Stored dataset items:
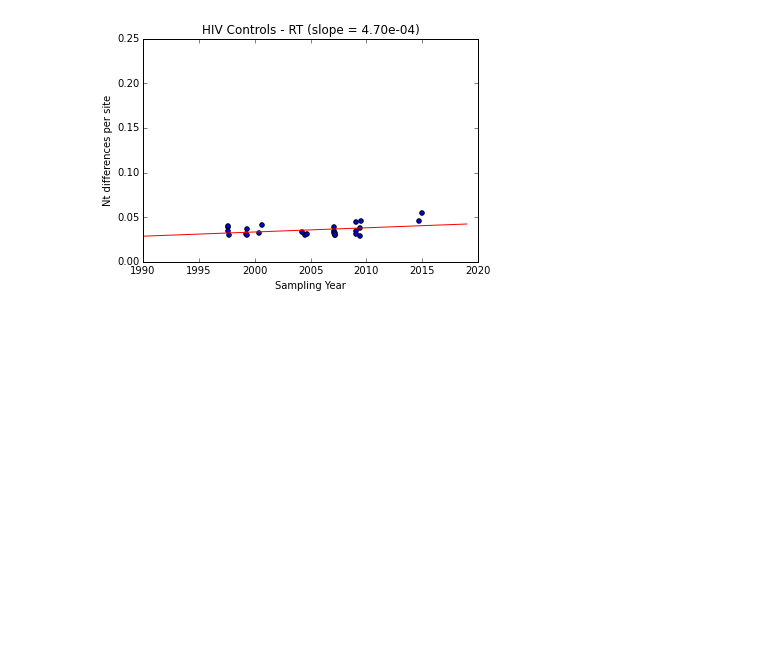
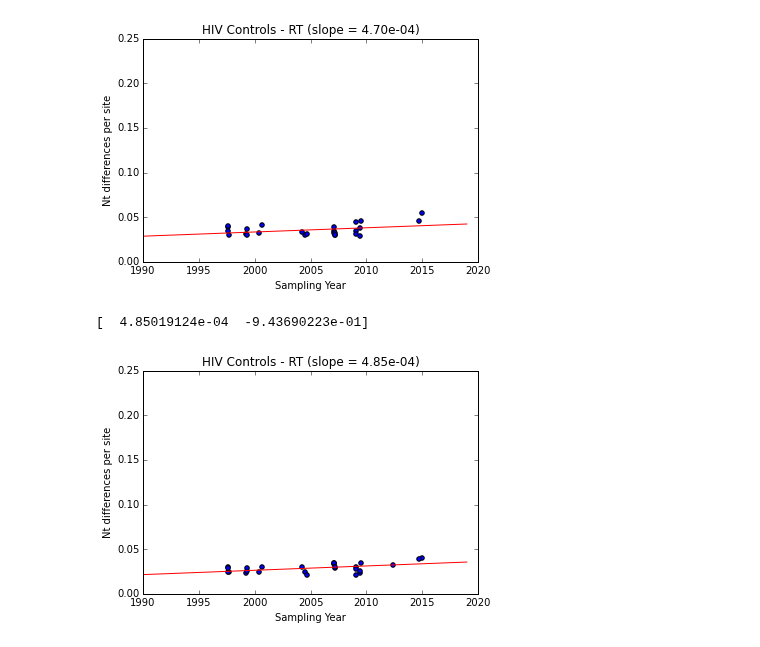
Before and after one commit to blab/roka, a Jupyter notebook: HIV_data/control_only/NtDiff_Dates_RokaControls.ipynb, the cells around one changed output. Cells and saved outputs as stored; diff of their text form; code cells hidden in the pictures; blank space fills up the shorter version.

Commit message:
push HIV control alignments and data

```diff
--- a/HIV_data/control_only/NtDiff_Dates_RokaControls.ipynb
+++ b/HIV_data/control_only/NtDiff_Dates_RokaControls.ipynb
@@ -281,3 +281,45 @@ plt.savefig("RT_clockplot_W0530014_OUT.png")
 # %% [output]
 [  4.70237151e-04  -9.07069565e-01]
 [figure]
+# %%
+#RT SENSITIVITY ANALYSIS
+RT_reference_seq = RT_ntdiff_dict['R0222042|2007-02-22|RT']['seq']
+
+for key in RT_ntdiff_dict.keys():
+    if key == 'R0222042|2007-02-22|RT':
+        RT_ntdiff_dict[key]['diff_per_site'] = 'Reference'
+    else:
+        comp_seq = RT_ntdiff_dict[key]['seq']
+        nt_diffs = count_nt_diffs(RT_reference_seq, comp_seq)
+        RT_ntdiff_dict[key]['nt_diffs'] = nt_diffs
+        nt_diff_per_site = (float(nt_diffs)/float(len(comp_seq)))
+        RT_ntdiff_dict[key]['diff_per_site'] = nt_diff_per_site
+
+RT_dates_list = []
+RT_nt_diffs_list = []
+for key in RT_ntdiff_dict.keys():
+    if key == 'R0222042|2007-02-22|RT':
+        continue #this is the reference
+    else:
+        RT_dates_list.append(float(RT_ntdiff_dict[key]['date']))
+        RT_nt_diffs_list.append(float(RT_ntdiff_dict[key]['diff_per_site']))
+
+RT_linear_line_fit = np.polyfit(RT_dates_list, RT_nt_diffs_list, deg=1)#1-degree ploynomial is a linear line
+print RT_linear_line_fit
+#returns a list where [0] is slope and [1] is the y-intercept
+
+fig, ax = plt.subplots()
+plotting_years = range(1990,2020)
+
+ax.plot(plotting_years, (RT_linear_line_fit[0] * np.array(plotting_years) + RT_linear_line_fit[1]), color='red')
+ax.scatter(RT_dates_list, RT_nt_diffs_list)
+ax.axis([1990,2020,0,0.25])
+plt.xlabel("Sampling Year")
+plt.ylabel("Nt differences per site")
+plt.title('HIV Controls - RT (slope = 4.85e-04)')
+
+plt.savefig("RT_clockplot_R0222042_OUT.pdf")
+plt.savefig("RT_clockplot_R0222042_OUT.png")
+# %% [output]
+[  4.85019124e-04  -9.43690223e-01]
+[figure, added]
```
Also changed, not shown: 9 other files.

:: Task requirements ::
Which lines in the data above hold the string "float"? Return each of them.

:: Exercise answer ::
+        nt_diff_per_site = (float(nt_diffs)/float(len(comp_seq)))
+        RT_dates_list.append(float(RT_ntdiff_dict[key]['date']))
+        RT_nt_diffs_list.append(float(RT_ntdiff_dict[key]['diff_per_site']))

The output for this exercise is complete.